  16. ^ a b c d Etkin, David; Chowdhury Emdadul Haque; Gregory Robert Brooks (2003). An Assessment of Natural Hazards and Disasters in Canada. London: Springer. p. 349. ISBN 1-4020-1179-2.
  17. ^ a b Fong, Petti (May 5, 2007). "Bracing for the next 'flood of the century'". The Star. Toronto. Retrieved November 3, 2007.
  18. ^ "Artificial Crest to keep Red high well into June". Winnipeg Free Press. May 4, 1997. p. 2.
  19. ^ "Flood of the Century: Chronology of Flood Events – 1997". City of Winnipeg.
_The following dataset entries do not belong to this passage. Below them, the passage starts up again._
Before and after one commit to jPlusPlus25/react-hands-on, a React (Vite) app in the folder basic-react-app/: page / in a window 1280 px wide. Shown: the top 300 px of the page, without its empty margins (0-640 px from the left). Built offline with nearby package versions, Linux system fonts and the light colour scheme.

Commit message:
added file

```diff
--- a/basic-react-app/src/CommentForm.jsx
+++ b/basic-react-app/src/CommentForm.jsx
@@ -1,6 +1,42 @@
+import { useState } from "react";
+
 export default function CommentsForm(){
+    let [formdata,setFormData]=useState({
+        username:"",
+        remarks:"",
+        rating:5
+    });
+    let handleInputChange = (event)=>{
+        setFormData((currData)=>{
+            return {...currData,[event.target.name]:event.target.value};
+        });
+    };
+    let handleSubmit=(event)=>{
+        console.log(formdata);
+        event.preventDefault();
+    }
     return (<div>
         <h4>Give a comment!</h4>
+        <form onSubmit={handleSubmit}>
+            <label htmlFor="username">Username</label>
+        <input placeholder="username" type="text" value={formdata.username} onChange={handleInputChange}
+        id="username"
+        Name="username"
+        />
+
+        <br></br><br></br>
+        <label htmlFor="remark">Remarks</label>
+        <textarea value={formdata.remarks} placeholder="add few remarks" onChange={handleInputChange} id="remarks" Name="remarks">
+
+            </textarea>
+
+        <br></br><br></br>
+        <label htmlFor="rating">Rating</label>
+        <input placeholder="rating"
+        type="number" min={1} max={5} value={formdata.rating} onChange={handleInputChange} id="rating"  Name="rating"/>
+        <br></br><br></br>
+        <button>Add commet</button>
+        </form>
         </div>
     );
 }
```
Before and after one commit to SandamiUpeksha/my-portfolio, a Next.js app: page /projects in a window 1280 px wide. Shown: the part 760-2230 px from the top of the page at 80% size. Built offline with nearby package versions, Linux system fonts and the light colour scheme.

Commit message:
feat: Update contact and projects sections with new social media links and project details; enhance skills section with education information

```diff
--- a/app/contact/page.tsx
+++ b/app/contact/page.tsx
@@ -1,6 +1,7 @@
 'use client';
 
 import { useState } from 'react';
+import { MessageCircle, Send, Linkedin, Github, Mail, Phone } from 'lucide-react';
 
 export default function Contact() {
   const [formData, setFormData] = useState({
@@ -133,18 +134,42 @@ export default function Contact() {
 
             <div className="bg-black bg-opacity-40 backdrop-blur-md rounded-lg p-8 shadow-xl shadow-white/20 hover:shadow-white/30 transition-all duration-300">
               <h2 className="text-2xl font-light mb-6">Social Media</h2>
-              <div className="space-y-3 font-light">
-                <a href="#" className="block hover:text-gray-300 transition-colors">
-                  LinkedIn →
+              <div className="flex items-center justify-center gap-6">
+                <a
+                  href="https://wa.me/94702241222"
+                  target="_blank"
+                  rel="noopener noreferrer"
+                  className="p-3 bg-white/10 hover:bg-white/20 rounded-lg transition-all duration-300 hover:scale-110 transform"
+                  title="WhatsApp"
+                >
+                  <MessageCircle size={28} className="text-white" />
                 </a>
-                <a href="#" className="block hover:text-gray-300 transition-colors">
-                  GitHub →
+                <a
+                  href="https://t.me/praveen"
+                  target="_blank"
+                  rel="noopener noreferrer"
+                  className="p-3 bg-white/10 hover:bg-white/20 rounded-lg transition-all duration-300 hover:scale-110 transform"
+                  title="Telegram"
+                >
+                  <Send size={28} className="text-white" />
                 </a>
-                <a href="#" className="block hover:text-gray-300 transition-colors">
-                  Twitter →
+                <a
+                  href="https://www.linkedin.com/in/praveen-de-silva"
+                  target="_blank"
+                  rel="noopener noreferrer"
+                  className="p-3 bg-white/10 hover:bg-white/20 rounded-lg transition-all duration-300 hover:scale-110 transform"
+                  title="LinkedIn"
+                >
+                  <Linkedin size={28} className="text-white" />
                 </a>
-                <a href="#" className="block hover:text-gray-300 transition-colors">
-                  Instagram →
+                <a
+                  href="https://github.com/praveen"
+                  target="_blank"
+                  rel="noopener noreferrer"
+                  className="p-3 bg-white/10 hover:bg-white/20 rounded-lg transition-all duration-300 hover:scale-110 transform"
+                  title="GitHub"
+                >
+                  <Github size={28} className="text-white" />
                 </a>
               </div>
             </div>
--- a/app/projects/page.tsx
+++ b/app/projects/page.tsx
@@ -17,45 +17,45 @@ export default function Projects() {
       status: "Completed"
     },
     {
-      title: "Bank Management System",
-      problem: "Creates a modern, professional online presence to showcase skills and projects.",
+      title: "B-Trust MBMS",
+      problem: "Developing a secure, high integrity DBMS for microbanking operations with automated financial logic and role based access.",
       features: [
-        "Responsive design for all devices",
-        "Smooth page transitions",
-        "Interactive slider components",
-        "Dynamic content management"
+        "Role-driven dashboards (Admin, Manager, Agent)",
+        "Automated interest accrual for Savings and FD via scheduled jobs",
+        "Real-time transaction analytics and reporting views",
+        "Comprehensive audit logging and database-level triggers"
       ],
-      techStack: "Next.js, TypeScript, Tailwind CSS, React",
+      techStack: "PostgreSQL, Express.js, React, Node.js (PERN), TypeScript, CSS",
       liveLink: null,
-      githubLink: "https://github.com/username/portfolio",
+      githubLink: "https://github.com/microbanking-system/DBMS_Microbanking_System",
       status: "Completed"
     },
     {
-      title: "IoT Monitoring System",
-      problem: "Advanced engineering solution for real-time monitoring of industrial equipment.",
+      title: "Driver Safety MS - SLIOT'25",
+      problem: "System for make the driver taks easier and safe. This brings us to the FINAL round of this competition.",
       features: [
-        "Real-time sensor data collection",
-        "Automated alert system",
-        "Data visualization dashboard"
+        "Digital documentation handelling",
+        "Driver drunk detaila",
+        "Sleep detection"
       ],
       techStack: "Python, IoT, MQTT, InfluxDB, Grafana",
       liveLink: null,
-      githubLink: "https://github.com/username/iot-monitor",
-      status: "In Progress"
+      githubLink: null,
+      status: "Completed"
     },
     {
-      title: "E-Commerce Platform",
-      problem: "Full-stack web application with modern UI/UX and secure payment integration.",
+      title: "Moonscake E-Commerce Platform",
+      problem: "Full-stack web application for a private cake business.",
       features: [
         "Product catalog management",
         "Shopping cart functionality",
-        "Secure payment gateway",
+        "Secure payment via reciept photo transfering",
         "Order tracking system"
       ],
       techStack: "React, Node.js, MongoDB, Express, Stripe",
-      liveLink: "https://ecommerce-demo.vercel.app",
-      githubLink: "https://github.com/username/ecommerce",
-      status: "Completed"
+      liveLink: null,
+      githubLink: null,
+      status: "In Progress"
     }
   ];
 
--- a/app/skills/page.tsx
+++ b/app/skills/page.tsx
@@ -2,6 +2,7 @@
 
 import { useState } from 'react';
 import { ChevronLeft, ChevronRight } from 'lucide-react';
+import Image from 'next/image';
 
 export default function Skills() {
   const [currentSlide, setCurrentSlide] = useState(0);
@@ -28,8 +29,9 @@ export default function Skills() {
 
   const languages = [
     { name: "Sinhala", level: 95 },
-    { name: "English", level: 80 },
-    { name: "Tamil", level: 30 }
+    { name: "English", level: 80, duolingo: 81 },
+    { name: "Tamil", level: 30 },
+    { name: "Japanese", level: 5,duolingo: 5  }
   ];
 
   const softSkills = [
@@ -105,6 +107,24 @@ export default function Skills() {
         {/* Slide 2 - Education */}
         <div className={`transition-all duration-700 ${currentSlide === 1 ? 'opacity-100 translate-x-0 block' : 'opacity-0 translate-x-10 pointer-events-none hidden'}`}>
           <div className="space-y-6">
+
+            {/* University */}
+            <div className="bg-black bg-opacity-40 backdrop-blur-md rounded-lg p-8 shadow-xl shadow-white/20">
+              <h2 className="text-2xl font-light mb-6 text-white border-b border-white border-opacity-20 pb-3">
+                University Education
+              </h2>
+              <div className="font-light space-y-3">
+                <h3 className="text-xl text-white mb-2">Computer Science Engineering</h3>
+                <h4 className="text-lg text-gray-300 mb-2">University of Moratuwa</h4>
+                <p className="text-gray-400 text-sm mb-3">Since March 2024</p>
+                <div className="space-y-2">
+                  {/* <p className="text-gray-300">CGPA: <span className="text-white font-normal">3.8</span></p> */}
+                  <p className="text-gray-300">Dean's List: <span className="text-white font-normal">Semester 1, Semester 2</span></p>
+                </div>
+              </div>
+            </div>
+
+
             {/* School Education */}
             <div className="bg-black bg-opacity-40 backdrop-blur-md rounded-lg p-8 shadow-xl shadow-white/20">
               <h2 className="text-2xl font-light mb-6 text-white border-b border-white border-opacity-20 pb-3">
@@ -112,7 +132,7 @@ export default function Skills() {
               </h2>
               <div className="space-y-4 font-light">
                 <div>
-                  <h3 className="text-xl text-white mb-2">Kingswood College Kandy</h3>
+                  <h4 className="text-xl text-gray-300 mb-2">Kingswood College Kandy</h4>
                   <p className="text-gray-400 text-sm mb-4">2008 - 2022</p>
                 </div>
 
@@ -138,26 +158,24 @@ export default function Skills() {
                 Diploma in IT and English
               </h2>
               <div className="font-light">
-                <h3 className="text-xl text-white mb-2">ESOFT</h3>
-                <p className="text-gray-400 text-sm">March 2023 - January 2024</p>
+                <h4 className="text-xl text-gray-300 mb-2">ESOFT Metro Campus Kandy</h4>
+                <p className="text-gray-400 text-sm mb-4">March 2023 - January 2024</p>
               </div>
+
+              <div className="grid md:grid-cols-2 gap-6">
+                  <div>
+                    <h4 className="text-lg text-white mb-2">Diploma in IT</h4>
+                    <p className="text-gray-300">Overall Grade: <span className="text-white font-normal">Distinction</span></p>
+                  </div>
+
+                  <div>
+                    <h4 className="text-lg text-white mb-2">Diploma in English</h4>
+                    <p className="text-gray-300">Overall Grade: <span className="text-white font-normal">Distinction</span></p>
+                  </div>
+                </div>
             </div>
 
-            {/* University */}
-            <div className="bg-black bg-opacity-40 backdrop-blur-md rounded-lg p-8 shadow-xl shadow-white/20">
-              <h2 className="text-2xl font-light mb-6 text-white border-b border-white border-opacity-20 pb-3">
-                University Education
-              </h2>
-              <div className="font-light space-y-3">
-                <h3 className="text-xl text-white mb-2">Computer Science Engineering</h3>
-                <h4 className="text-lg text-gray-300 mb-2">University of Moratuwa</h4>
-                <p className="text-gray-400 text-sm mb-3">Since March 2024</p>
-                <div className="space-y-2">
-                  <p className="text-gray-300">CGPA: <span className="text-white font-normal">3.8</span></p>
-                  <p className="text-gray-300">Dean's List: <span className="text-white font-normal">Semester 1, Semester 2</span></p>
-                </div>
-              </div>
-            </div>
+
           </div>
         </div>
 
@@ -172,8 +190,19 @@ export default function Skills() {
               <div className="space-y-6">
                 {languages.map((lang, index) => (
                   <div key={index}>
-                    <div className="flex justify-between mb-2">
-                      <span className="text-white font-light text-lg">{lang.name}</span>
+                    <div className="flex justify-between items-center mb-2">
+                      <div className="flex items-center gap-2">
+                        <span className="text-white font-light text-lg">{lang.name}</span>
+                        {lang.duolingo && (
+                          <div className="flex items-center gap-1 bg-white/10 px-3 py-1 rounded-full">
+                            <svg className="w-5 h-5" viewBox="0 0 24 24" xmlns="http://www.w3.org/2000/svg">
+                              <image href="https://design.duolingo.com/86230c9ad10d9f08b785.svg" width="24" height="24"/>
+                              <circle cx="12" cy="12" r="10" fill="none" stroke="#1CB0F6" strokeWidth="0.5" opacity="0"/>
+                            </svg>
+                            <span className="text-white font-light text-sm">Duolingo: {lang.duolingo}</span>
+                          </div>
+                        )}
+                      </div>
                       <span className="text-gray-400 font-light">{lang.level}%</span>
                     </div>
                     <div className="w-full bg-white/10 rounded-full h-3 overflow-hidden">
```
Retrieved January 13, 2017.
  20. ^ "Flood of the Century: What does James mean?". City of Winnipeg. Retrieved February 27, 2017.
  21. ^ "Diking Commissioner's Reports". Archived from the original on May 7, 2011. Retrieved May 13, 2011.
  22. ^ "1997's 'Z-dike' showcased province's flood-fighting machine". CBC News. April 25, 2007.
  23. ^ Lett, Dan (April 15, 1997). "MPs want vote delayed". Winnipeg Free Press.
  24. ^ Robertson, Bud (April 29, 1997). "Politicians unite against flood". Winnipeg Free Press.
  25. ^ Harper, Tim (April 29, 1997). "McDonough says election call 'insensitive'". Toronto Star.
  26. ^ Shelby, p. 139
  27. ^ a b c d e f Hagen, Carol A.; Ender, Morten G.; Tiemann, Kathleen A.; Hagen, Jr., Clifford O. (1999). "Graffiti on the Great Plains: A Social Reaction to the Red River Valley Flood of 1997". Applied Behavioral Science Review. Elsevier Science Inc. 7 (2): 145–158. doi:10.1016/S1068-8595(00)80015-X. ISSN 1068-8595.
  28. ^ Pielke, Roger A. Jr. (1999). "Who Decides? Forecasts and Responsibilities in the 1997 Red River Flood". Applied Behavioral Science Review. 7 (2): 83–101. doi:10.1016/S1068-8595(00)80012-4. Archived from the original on September 25, 2016. Retrieved November 22, 2016.

Further reading[edit]

  • Jacobs, Mike, Ed. (August 1997). Come Hell & High Water. Grand Forks, North Dakota: Grand Forks Herald. ISBN 0-9642860-2-5.
  • Galloway, Gerald E.; Clamen, Murray (2000). Living with the Red: A Report to the Governments of Canada & the U.S. on Reducing Flood Impacts in the Red River Basin. Diane Publishing. ISBN 0-7567-0802-8.
  • Shelby, Ashley (April 2004). Red River Rising: The Anatomy of a Flood and the Survival of an American City. St. Paul, Minnesota: Borealis Books. ISBN 0-87351-500-5.
  • "Red Cross Is Accused Of Misusing Flood Relief". Retrieved January 1, 2016.
  • Bumsted, J.M. (1997). Floods of the Centuries. Winnipeg, Manitoba: Great Plains Publications. ISBN 0-9697804-8-6.

External links[edit]